How does Texas Health Resources quantify investment and return on conservation and sustainability?
Texas Health proactively seeks ways to reduce waste and optimize efficiency within their hospitals that are operating 24/7 and many of their other buildings that are open several days a week. Not only does this save money, but it also reduces impacts to human health and the environment.
We incorporate efficiency into new building design, retrofits, and upgrades older equipment, lighting, and other operational systems to reduce expenses and carbon emissions. To monitor consumption and identify reduction opportunities, we conduct regular energy audits in our facilities. For example, retrofitting 1,740 retail locations with interior LED lighting has reduced consumption by 75,000 MWh for estimated savings of $7.5 million in annual energy costs over the past five years.
What is the one lesson that Texas Health resources has learned from your conservation and sustainability efforts that others can take back and think about applying within their own space?
Supply chain within the U.S. healthcare industry has learned that it must value domestic production of key supplies more than in the past. The classic supply chain value equation is that quality, service and cost add up to value, and product availability has always been assumed.
What we’ve learned over the past four years is that we can no longer assume products will be available when we need them, so we must add availability to the equation which also means expanding and diversifying our resources.
Why is Texas an important home or base of operations for Texas Health Resources? Texas Health is based in Texas. It’s where we serve a service region of nearly 8 million residents and care for more than 2 million annually. It’s also where our 28,000 employees live, work, pray, and play. We are deeply invested in our state and its healthcare industry, through financial and charitable giving as well as through our employees and community partners.
Serving our neighbors and improving community health is rooted in our mission. As a faith-based nonprofit, Texas Health is committed to providing health services and support that lead to measurable, sustainable improvements in our communities.
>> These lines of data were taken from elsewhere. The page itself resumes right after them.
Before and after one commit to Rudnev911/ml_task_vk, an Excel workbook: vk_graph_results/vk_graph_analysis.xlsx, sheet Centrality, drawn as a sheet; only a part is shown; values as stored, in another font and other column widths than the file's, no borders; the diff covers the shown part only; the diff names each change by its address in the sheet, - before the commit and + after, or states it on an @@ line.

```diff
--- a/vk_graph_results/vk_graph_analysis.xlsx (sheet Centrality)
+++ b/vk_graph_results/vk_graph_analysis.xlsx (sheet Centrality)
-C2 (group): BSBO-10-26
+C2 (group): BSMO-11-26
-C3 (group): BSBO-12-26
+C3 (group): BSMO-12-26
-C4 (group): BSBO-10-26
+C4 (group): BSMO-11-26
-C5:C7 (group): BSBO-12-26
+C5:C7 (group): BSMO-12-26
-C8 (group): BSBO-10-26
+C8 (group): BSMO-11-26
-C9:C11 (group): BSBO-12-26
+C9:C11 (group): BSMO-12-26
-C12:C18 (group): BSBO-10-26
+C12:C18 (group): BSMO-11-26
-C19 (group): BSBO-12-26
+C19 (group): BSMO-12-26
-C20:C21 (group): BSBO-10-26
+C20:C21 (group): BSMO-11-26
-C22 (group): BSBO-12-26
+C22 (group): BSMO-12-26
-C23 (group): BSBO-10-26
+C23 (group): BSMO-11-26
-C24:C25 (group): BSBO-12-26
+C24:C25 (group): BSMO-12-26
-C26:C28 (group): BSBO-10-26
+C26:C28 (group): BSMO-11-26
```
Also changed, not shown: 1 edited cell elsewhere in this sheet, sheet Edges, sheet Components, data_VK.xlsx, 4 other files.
Protecting North Texans’ financial, emotional, mental, and physical well-being is Texas Health’s calling, which takes great pride in the Lone Star State and in its role as a healthcare leader.
In 2022, Texas Health contributed $874.3 million in community benefits, including charity care, health improvement programming, sponsorships, employee giving, paid Community Time Off for our employees to volunteer, and in-kind and cash donations to external nonprofits and causes.
Learn more about Texas Health Resources conservation and sustainability efforts here.
with 27,000 total employees, all in Texas.
These LED lights reduce consumption by 75,000 MWh, saving $7.5 million in annual energy costs over the past five years.
Additionally, 41 million gallons of water use is reduced annually using environmentally friendly cleaning materials and reducing energy consumption.
San Antonio, Texas
San Antonio, Texas
San Antonio, Texas
Dallas-Fort Worth, Texas